### Extracted information
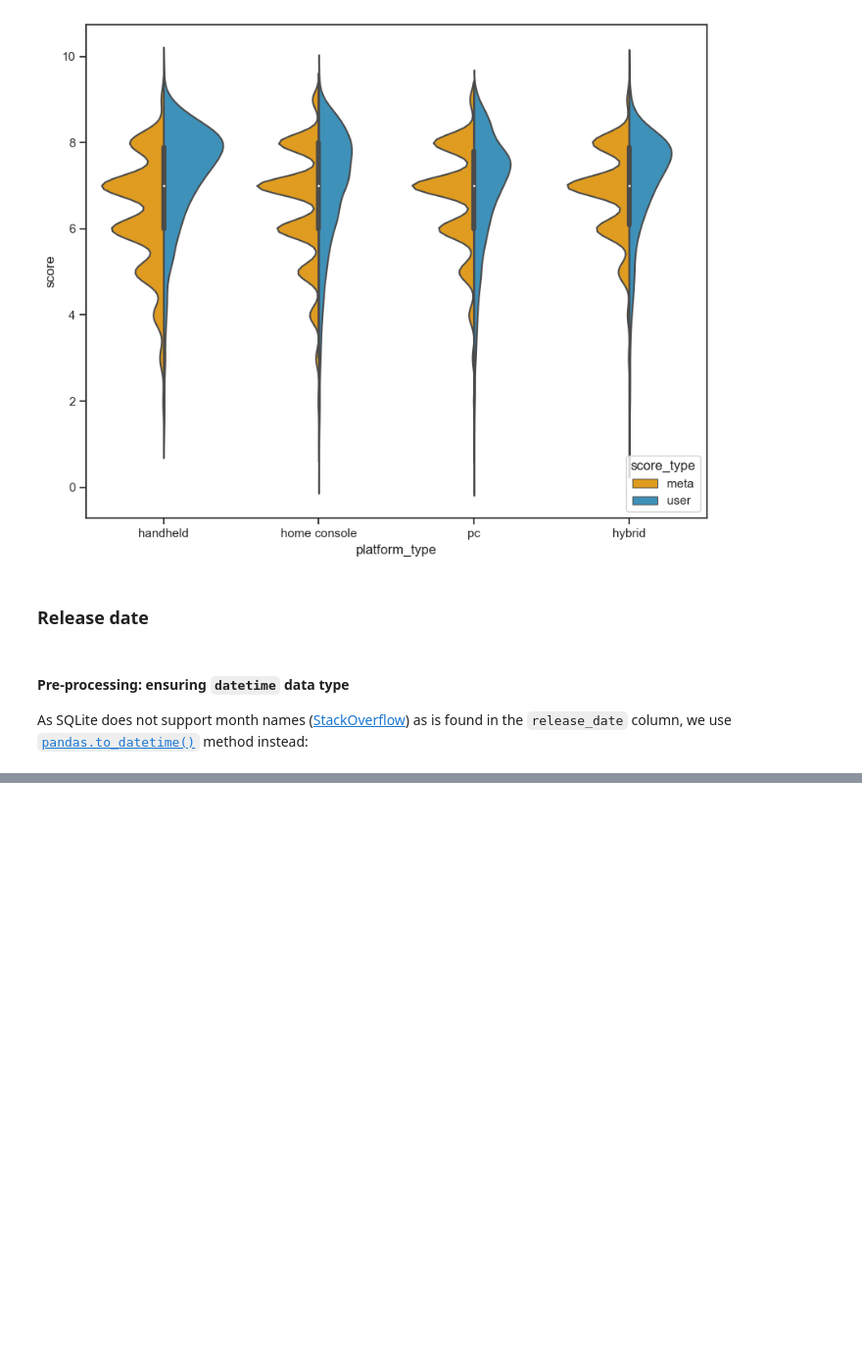
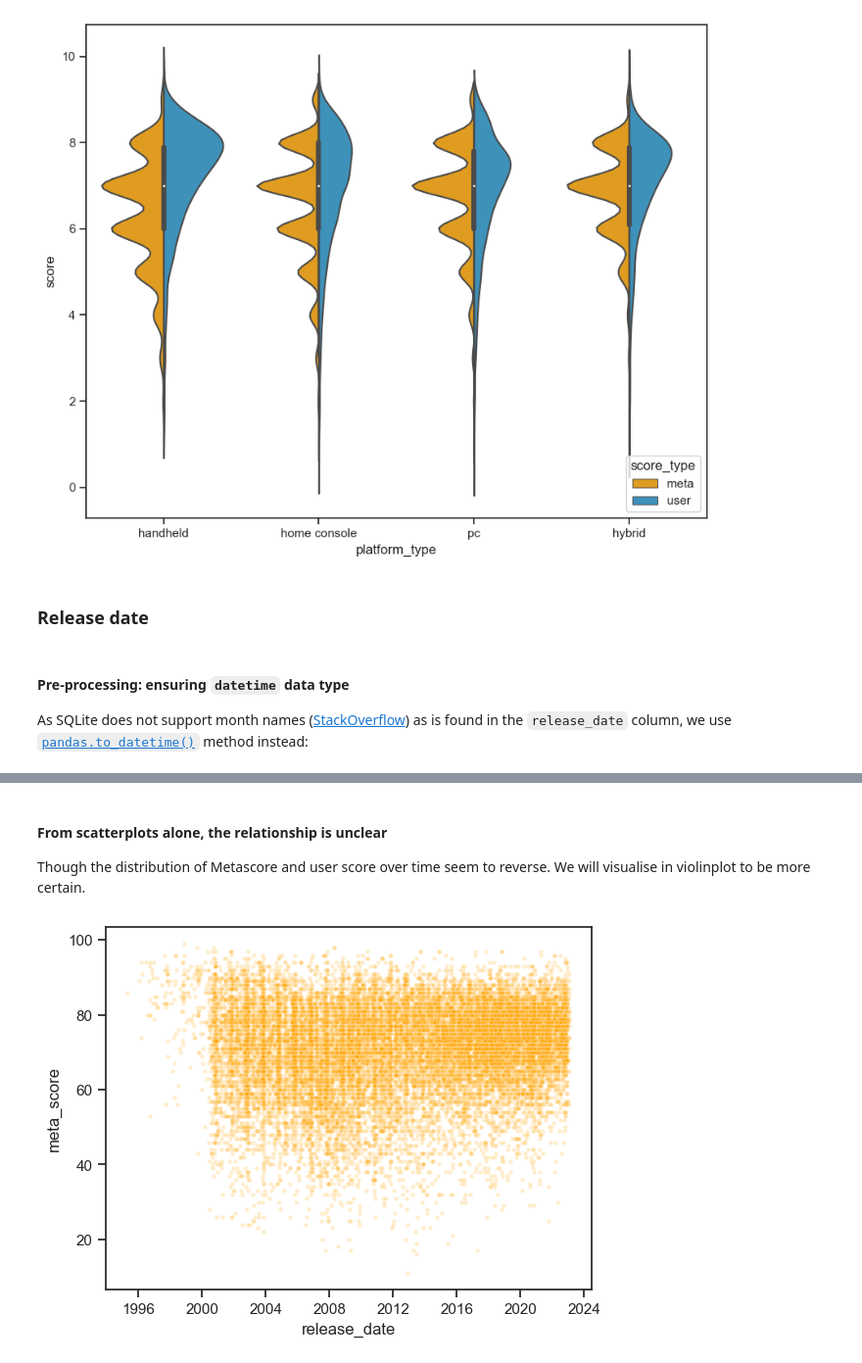
Before and after one commit to henrylin03/video-games, a Jupyter notebook: analysis.ipynb, the cells around one changed output, grey strips where cells are left out. Shown at 98% size. Saved outputs shown, nothing was run; the diff lists cells and outputs as text; code cells hidden in the pictures; blank space fills up the shorter version.

```diff
--- a/analysis.ipynb
+++ b/analysis.ipynb
@@ -542,0 +540,8 @@ merged_df.head()
+# %% [markdown]
+#### From scatterplots alone, the relationship is unclear
+Though the distribution of Metascore and user score over time seem to reverse. We will visualise in violinplot to be more certain.
+# %%
+sns.scatterplot(data=merged_df, x="release_date", y="meta_score", alpha=0.2, s=10, color="orange")
+plt.show()
+# %% [output]
+[figure, added]
```
Also changed, not shown: parts of 4 cells of this notebook.
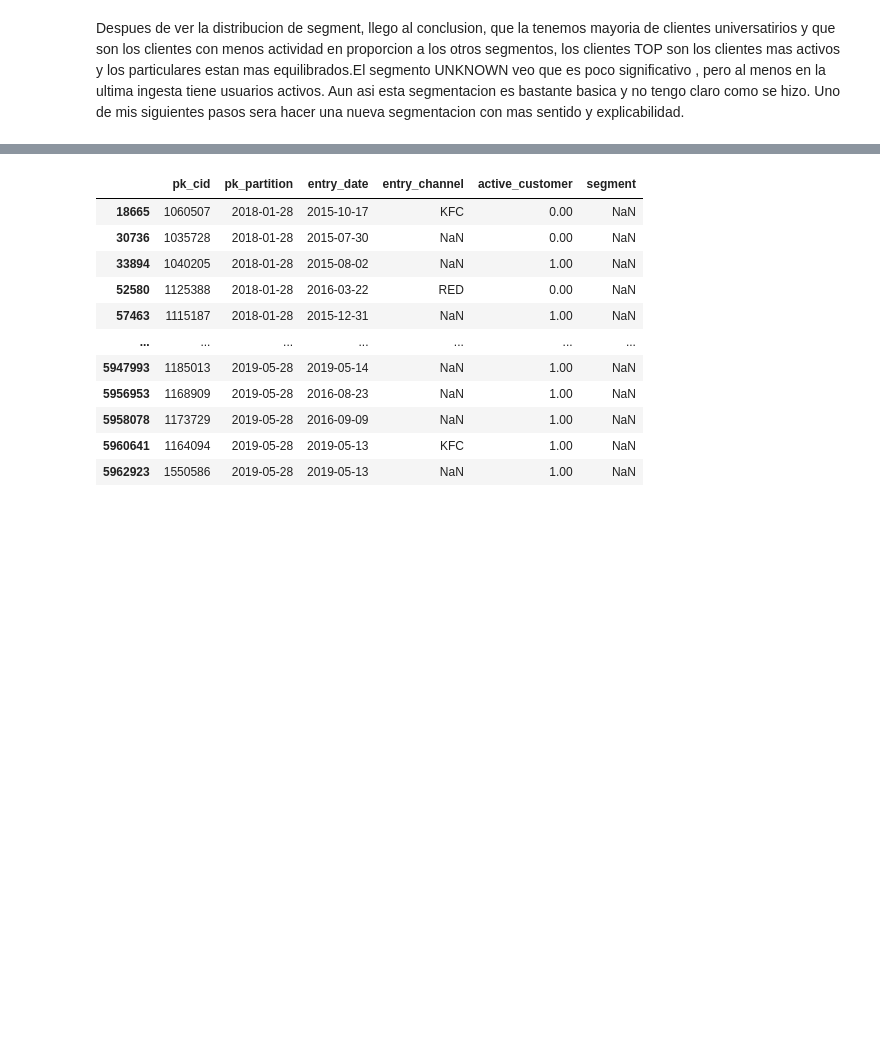
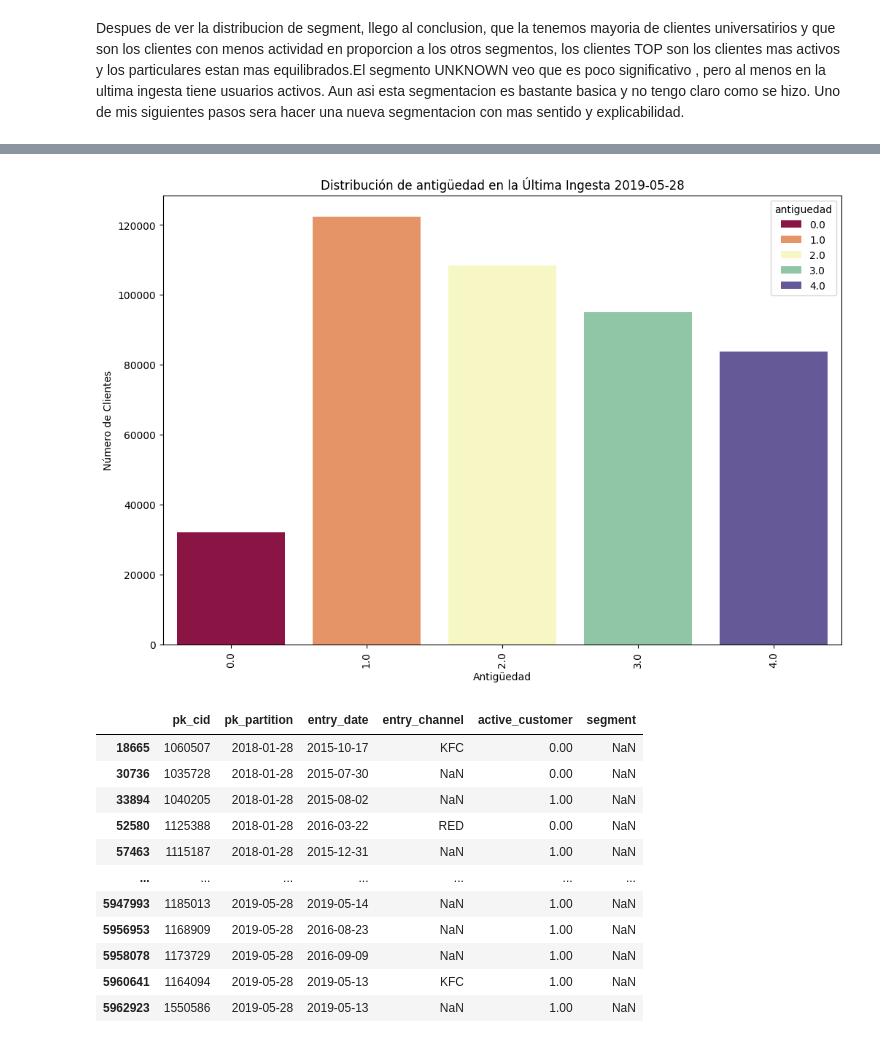
Before and after one commit to jascicz/easy_money_Project, a Jupyter notebook: david-Proyecto.ipynb, the cells around one changed output, grey strips where cells are left out. Cells and saved outputs as stored; diff of their text form; code cells hidden in the pictures; blank space fills up the shorter version.

Commit message:
antiguedad

```diff
--- a/david-Proyecto.ipynb
+++ b/david-Proyecto.ipynb
@@ -449,0 +439,9 @@ Despues de ver la distribucion de segment, llego  al conclusion, que la tenemos
+# %%
+# Calcular la antigüedad en años usando 'pk_partition' como referencia
+df_c['antiguedad'] = (df_c['pk_partition'] - df_c['entry_date']).dt.total_seconds() / (365.25 * 24 * 60 * 60)
+
+# Redondear a un decimal
+df_c['antiguedad'] = df_c['antiguedad'].round()
+
+# Mostrar el DataFrame con la nueva columna
+df_c
@@ -449,0 +462,4 @@ Despues de ver la distribucion de segment, llego  al conclusion, que la tenemos
+# %%
+# Filtrar de nuevo el DataFrame con la nueva columna para obtener solo los datos de la última ingesta
+latest_date = '2019-05-28'
+df_filtered_last = df_c[df_c['pk_partition'] == latest_date]
@@ -450,3 +482,20 @@ Despues de ver la distribucion de segment, llego  al conclusion, que la tenemos
+# %%
+# Contar la distribución de valores en 'segment' y 'active_customer'
+antiguedad_counts = df_filtered_last.groupby(['antiguedad']).size().reset_index(name='count')
+
+
+# Crear el gráfico de barras apiladas para la distribución de segment
+plt.figure(figsize=(12, 8))
+sns.barplot(x='antiguedad', y='count', hue='antiguedad', data=antiguedad_counts , palette='Spectral')
+
+# Añadir etiquetas y título
+plt.xlabel('Antigüedad')
+plt.ylabel('Número de Clientes')
+plt.title('Distribución de antigüedad en la Última Ingesta 2019-05-28')
+plt.xticks(rotation=90)
+plt.show()
+# %% [output]
+[figure, added]
 # %%
 df_c[df_c["segment"].isna()]
 # %% [output]
```
Also changed, not shown: parts of 10 cells of this notebook.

### Action item
The records are to be duplicated in full and exactly, with images left out.

### Result
Before and after one commit to henrylin03/video-games, a Jupyter notebook: analysis.ipynb, the cells around one changed output, grey strips where cells are left out. Shown at 98% size. Saved outputs shown, nothing was run; the diff lists cells and outputs as text; code cells hidden in the pictures; blank space fills up the shorter version.

```diff
--- a/analysis.ipynb
+++ b/analysis.ipynb
@@ -542,0 +540,8 @@ merged_df.head()
+# %% [markdown]
+#### From scatterplots alone, the relationship is unclear
+Though the distribution of Metascore and user score over time seem to reverse. We will visualise in violinplot to be more certain.
+# %%
+sns.scatterplot(data=merged_df, x="release_date", y="meta_score", alpha=0.2, s=10, color="orange")
+plt.show()
+# %% [output]
+[figure, added]
```
Also changed, not shown: parts of 4 cells of this notebook.
Before and after one commit to jascicz/easy_money_Project, a Jupyter notebook: david-Proyecto.ipynb, the cells around one changed output, grey strips where cells are left out. Cells and saved outputs as stored; diff of their text form; code cells hidden in the pictures; blank space fills up the shorter version.

Commit message:
antiguedad

```diff
--- a/david-Proyecto.ipynb
+++ b/david-Proyecto.ipynb
@@ -449,0 +439,9 @@ Despues de ver la distribucion de segment, llego  al conclusion, que la tenemos
+# %%
+# Calcular la antigüedad en años usando 'pk_partition' como referencia
+df_c['antiguedad'] = (df_c['pk_partition'] - df_c['entry_date']).dt.total_seconds() / (365.25 * 24 * 60 * 60)
+
+# Redondear a un decimal
+df_c['antiguedad'] = df_c['antiguedad'].round()
+
+# Mostrar el DataFrame con la nueva columna
+df_c
@@ -449,0 +462,4 @@ Despues de ver la distribucion de segment, llego  al conclusion, que la tenemos
+# %%
+# Filtrar de nuevo el DataFrame con la nueva columna para obtener solo los datos de la última ingesta
+latest_date = '2019-05-28'
+df_filtered_last = df_c[df_c['pk_partition'] == latest_date]
@@ -450,3 +482,20 @@ Despues de ver la distribucion de segment, llego  al conclusion, que la tenemos
+# %%
+# Contar la distribución de valores en 'segment' y 'active_customer'
+antiguedad_counts = df_filtered_last.groupby(['antiguedad']).size().reset_index(name='count')
+
+
+# Crear el gráfico de barras apiladas para la distribución de segment
+plt.figure(figsize=(12, 8))
+sns.barplot(x='antiguedad', y='count', hue='antiguedad', data=antiguedad_counts , palette='Spectral')
+
+# Añadir etiquetas y título
+plt.xlabel('Antigüedad')
+plt.ylabel('Número de Clientes')
+plt.title('Distribución de antigüedad en la Última Ingesta 2019-05-28')
+plt.xticks(rotation=90)
+plt.show()
+# %% [output]
+[figure, added]
 # %%
 df_c[df_c["segment"].isna()]
 # %% [output]
```
Also changed, not shown: parts of 10 cells of this notebook.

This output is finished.